**Task goal**
Count the lines below that contain the word "engine", and report only that number.

Records from a dataset:
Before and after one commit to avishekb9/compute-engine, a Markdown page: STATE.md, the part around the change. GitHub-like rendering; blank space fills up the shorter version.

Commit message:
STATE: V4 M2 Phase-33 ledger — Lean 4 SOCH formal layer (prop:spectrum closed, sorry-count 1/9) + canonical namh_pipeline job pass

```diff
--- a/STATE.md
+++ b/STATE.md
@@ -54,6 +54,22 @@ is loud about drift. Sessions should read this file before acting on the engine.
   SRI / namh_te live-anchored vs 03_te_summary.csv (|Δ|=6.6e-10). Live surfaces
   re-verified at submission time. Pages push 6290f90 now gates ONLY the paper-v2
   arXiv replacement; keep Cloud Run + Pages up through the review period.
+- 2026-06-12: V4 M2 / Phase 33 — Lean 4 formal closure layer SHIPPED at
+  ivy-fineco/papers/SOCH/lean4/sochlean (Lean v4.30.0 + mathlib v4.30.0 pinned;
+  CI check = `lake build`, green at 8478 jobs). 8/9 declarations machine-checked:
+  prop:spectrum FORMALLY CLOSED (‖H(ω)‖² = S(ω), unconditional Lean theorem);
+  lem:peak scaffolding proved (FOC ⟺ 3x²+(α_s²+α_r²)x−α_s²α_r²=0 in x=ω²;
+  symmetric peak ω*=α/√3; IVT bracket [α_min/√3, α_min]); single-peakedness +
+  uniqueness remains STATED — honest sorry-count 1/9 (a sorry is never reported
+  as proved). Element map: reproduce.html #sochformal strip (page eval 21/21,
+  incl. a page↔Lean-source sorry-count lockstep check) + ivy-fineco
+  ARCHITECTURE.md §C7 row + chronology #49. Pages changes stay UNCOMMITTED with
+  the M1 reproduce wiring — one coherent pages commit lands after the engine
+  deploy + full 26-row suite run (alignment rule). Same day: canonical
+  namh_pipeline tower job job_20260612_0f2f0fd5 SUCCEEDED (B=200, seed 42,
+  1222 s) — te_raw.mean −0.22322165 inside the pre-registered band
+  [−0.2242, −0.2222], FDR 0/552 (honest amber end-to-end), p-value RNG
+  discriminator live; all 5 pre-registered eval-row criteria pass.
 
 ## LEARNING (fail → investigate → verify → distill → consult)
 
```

**Finished exercise**
3